CC 302
Lecture 23 Images
Updated 4/27/2011

Lecture 23: Decline and Fall

Quick recap:
Julian dies in 363
Theodosius I (379-395); 392: Christianity becomes the only recognized religion
395: formal division of empire into east and west
476: "Fall" of western Roman Empire
1453: Fall of eastern Roman empire

I. Two guiding perspectives

a. Edward Gibbon (The Decline and Fall of the Roman Empire, 6 vols., 1776-1788): "We should not be surprised
that the Empire fell but that it lasted so long."
b. Not fall, but transformation and change: Ravenna

Theoderic (A.D. 493-526); Justinian (A.D. 527-565); Baptisteries; Churches of San Vitale, San Apollinare,
San Apollinare in Classe

II. And three more

a. external vs. internal causes; Polybius (2nd cent.
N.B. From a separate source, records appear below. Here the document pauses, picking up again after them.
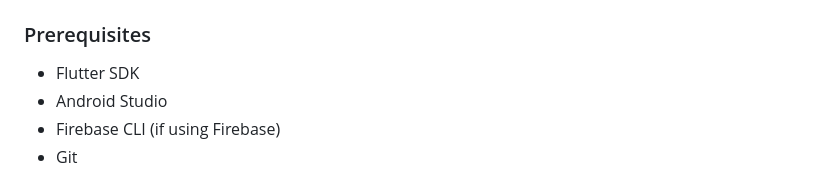
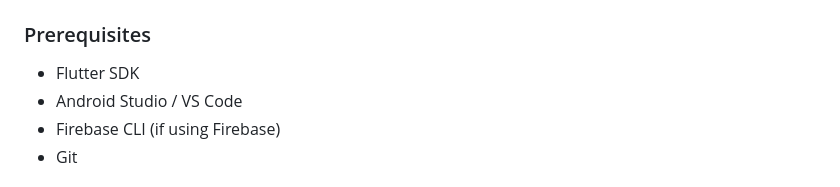
Before and after one commit to Abhinav061098/recipe_app, a Markdown page: README.md, the part around the change. Drawn GitHub-style.

```diff
--- a/README.md
+++ b/README.md
@@ -51,7 +51,7 @@ SpoonFood aims to simplify the process of discovering and preparing diverse reci
 ### Prerequisites
 
 -   Flutter SDK
--   Android Studio
+-   Android Studio / VS Code
 -   Firebase CLI (if using Firebase)
 -   Git
 
```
B.C.)
b. overkill: 210 reasons; Santayana; broad perspectives vs. narrow analogies
c. diversity: multiple causes, regional factors, cause and effect (e.g. population decline)

III. Some Specialist theories (among many others)
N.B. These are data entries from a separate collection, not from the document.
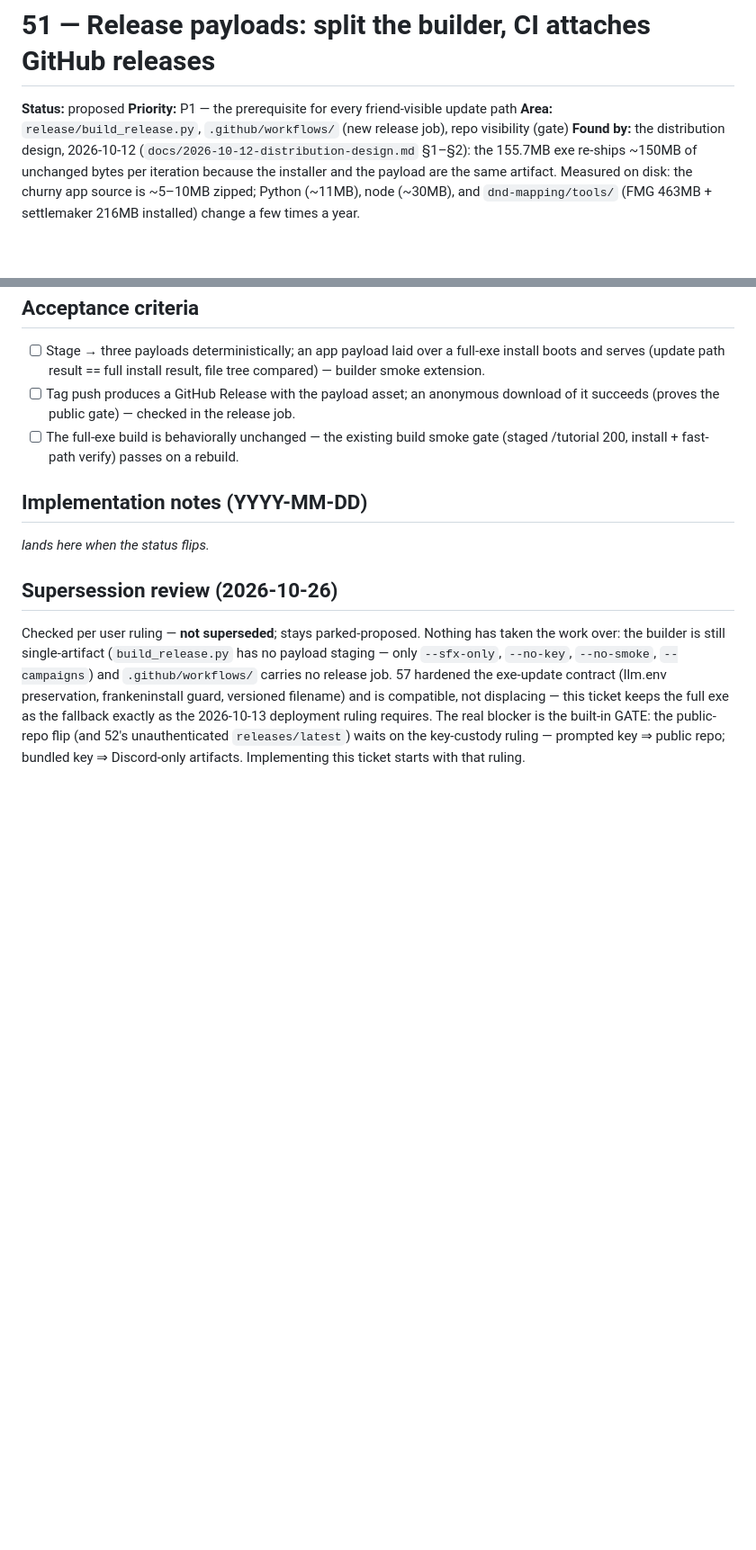
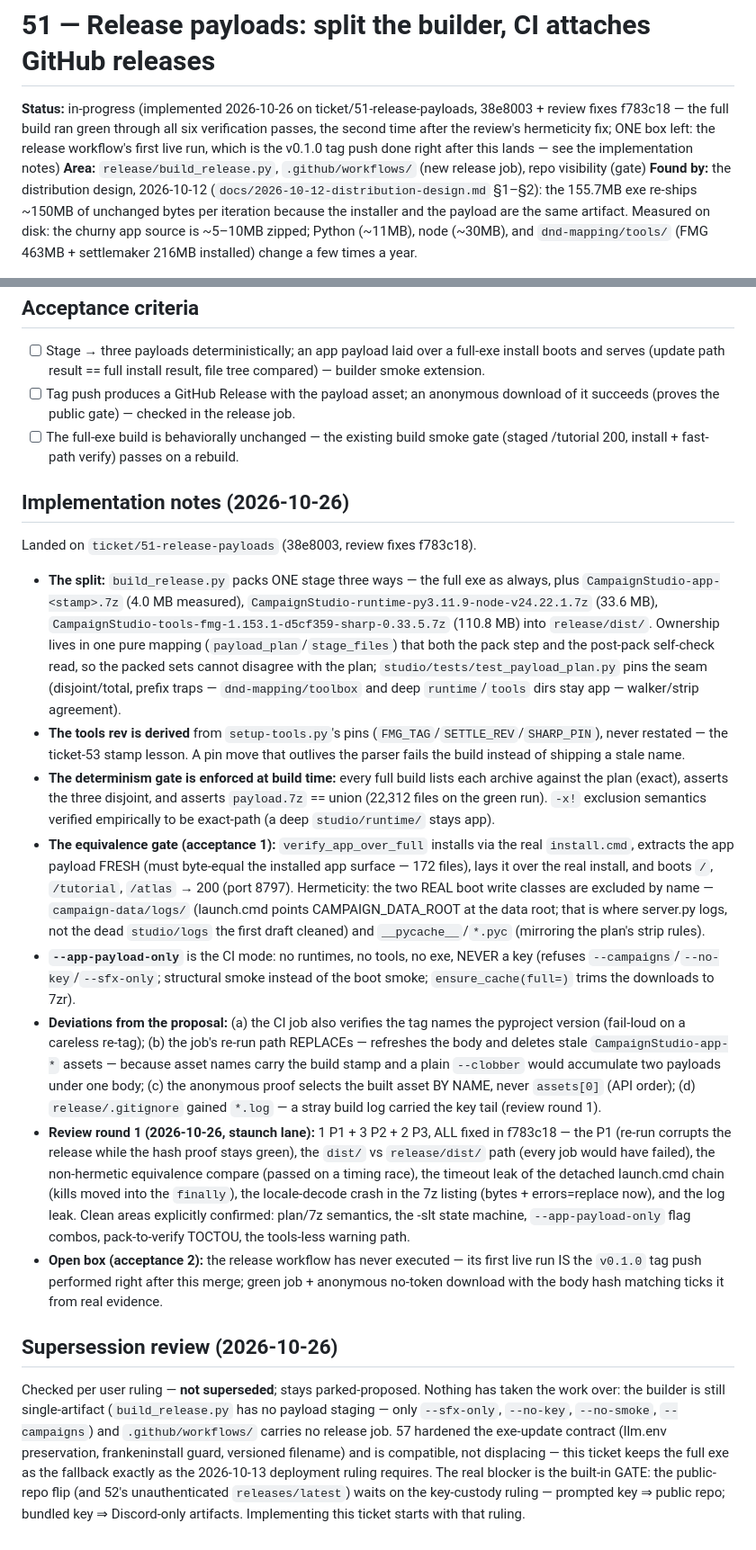
Before and after one commit to seandmatthews/dnd-campaign-generator, a Markdown page: docs/tickets/51-release-payloads.md, 2 parts joined by grey strips. Shown at 90% size. Rendered like a GitHub page; blank space fills up the shorter version.

Commit message:
51: implementation notes written; one box left (the tag-push release run)

```diff
--- a/docs/tickets/51-release-payloads.md
+++ b/docs/tickets/51-release-payloads.md
@@ -1,7 +1,11 @@
 # 51 — Release payloads: split the builder, CI attaches GitHub releases
 
-**Status:** proposed
-**Priority:** P1 — the prerequisite for every friend-visible update path
+**Status:** in-progress (implemented 2026-10-26 on
+ticket/51-release-payloads, 38e8003 + review fixes f783c18 — the full
+build ran green through all six verification passes, the second time
+after the review's hermeticity fix; ONE box left: the release
+workflow's first live run, which is the v0.1.0 tag push done right
+after this lands — see the implementation notes)
 **Area:** `release/build_release.py`, `.github/workflows/` (new release
 job), repo visibility (gate)
 **Found by:** the distribution design, 2026-10-12
@@ -58,9 +62,64 @@ Per the design doc §2:
       smoke gate (staged /tutorial 200, install + fast-path verify)
       passes on a rebuild.
 
-## Implementation notes (YYYY-MM-DD)
+## Implementation notes (2026-10-26)
 
-_lands here when the status flips._
+Landed on `ticket/51-release-payloads` (38e8003, review fixes f783c18).
+
+- **The split:** `build_release.py` packs ONE stage three ways — the
+  full exe as always, plus `CampaignStudio-app-<stamp>.7z` (4.0 MB
+  measured), `CampaignStudio-runtime-py3.11.9-node-v24.22.1.7z`
+  (33.6 MB), `CampaignStudio-tools-fmg-1.153.1-d5cf359-sharp-0.33.5.7z`
+  (110.8 MB) into `release/dist/`. Ownership lives in one pure
+  mapping (`payload_plan`/`stage_files`) that both the pack step and
+  the post-pack self-check read, so the packed sets cannot disagree
+  with the plan; `studio/tests/test_payload_plan.py` pins the seam
+  (disjoint/total, prefix traps — `dnd-mapping/toolbox` and deep
+  `runtime`/`tools` dirs stay app — walker/strip agreement).
+- **The tools rev is derived** from `setup-tools.py`'s pins
+  (`FMG_TAG`/`SETTLE_REV`/`SHARP_PIN`), never restated — the
+  ticket-53 stamp lesson. A pin move that outlives the parser fails
+  the build instead of shipping a stale name.
+- **The determinism gate is enforced at build time:** every full build
+  lists each archive against the plan (exact), asserts the three
+  disjoint, and asserts `payload.7z` == union (22,312 files on the
+  green run). `-x!` exclusion semantics verified empirically to be
+  exact-path (a deep `studio/runtime/` stays app).
+- **The equivalence gate (acceptance 1):** `verify_app_over_full`
+  installs via the real `install.cmd`, extracts the app payload FRESH
+  (must byte-equal the installed app surface — 172 files), lays it
+  over the real install, and boots `/`, `/tutorial`, `/atlas` → 200
+  (port 8797). Hermeticity: the two REAL boot write classes are
+  excluded by name — `campaign-data/logs/` (launch.cmd points
+  CAMPAIGN_DATA_ROOT at the data root; that is where server.py logs,
+  not the dead `studio/logs` the first draft cleaned) and
+  `__pycache__`/`*.pyc` (mirroring the plan's strip rules).
+- **`--app-payload-only`** is the CI mode: no runtimes, no tools, no
+  exe, NEVER a key (refuses `--campaigns`/`--no-key`/`--sfx-only`;
+  structural smoke instead of the boot smoke; `ensure_cache(full=)`
+  trims the downloads to 7zr).
+- **Deviations from the proposal:** (a) the CI job also verifies the
+  tag names the pyproject version (fail-loud on a careless re-tag);
+  (b) the job's re-run path REPLACEs — refreshes the body and deletes
+  stale `CampaignStudio-app-*` assets — because asset names carry the
+  build stamp and a plain `--clobber` would accumulate two payloads
+  under one body; (c) the anonymous proof selects the built asset BY
+  NAME, never `assets[0]` (API order); (d) `release/.gitignore` gained
+  `*.log` — a stray build log carried the key tail (review round 1).
+- **Review round 1 (2026-10-26, staunch lane):** 1 P1 + 3 P2 + 2 P3,
+  ALL fixed in f783c18 — the P1 (re-run corrupts the release while the
+  hash proof stays green), the `dist/` vs `release/dist/` path (every
+  job would have failed), the non-hermetic equivalence compare
+  (passed on a timing race), the timeout leak of the detached
+  launch.cmd chain (kills moved into the `finally`), the locale-decode
+  crash in the 7z listing (bytes + errors=replace now), and the log
+  leak. Clean areas explicitly confirmed: plan/7z semantics, the -slt
+  state machine, `--app-payload-only` flag combos, pack-to-verify
+  TOCTOU, the tools-less warning path.
+- **Open box (acceptance 2):** the release workflow has never
+  executed — its first live run IS the `v0.1.0` tag push performed
+  right after this merge; green job + anonymous no-token download with
+  the body hash matching ticks it from real evidence.
 
 ## Supersession review (2026-10-26)
 
```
a. too much lead and you're dead
b. too much hot bathwater and you're sterilized

IV. Some historical theories

a. Oswald Spengler: The Decline of the West
b. Arnold Toynbee: challenge and response
c. Edward Gibbon: immoderate greatness
d. Paul Kennedy: imperial overstretch

V. Too many games and Rome fell: gladiators in perspective (cf. Course Packet, pp. 225-229)

a.  origins and development of games; some operative terms:
            pollice verso, missus, sine missione, ferrum recipere, habet!,

b.  equipment categories (e.g. Thracian, retiarius); balance of protective
            gear and vulnerability

c. the psychology behind it (Etruscans; cruel fathers; lack of expansionist wars, etc.);
                  affirmation of Roman values: courage, death defiance, clemency;
                  does viewing violence lead to violent behavior?

d. more fun yet: beast hunts and execution of criminals

e. Gladiator to the Max(imus): the essence of Roman civilization?

f. the real deal: chariot racing (cf. Course Packet 229-233); teams, owners, fans - cf. NFL
The alltime winner: Ben Hur

Tuesday: mini-lecture on parallels U.S/Rome; course evaluation (please bring #2 pencils); review session
Thursday: Exam #3. That's our last exam; ignore the notice on Blackboard.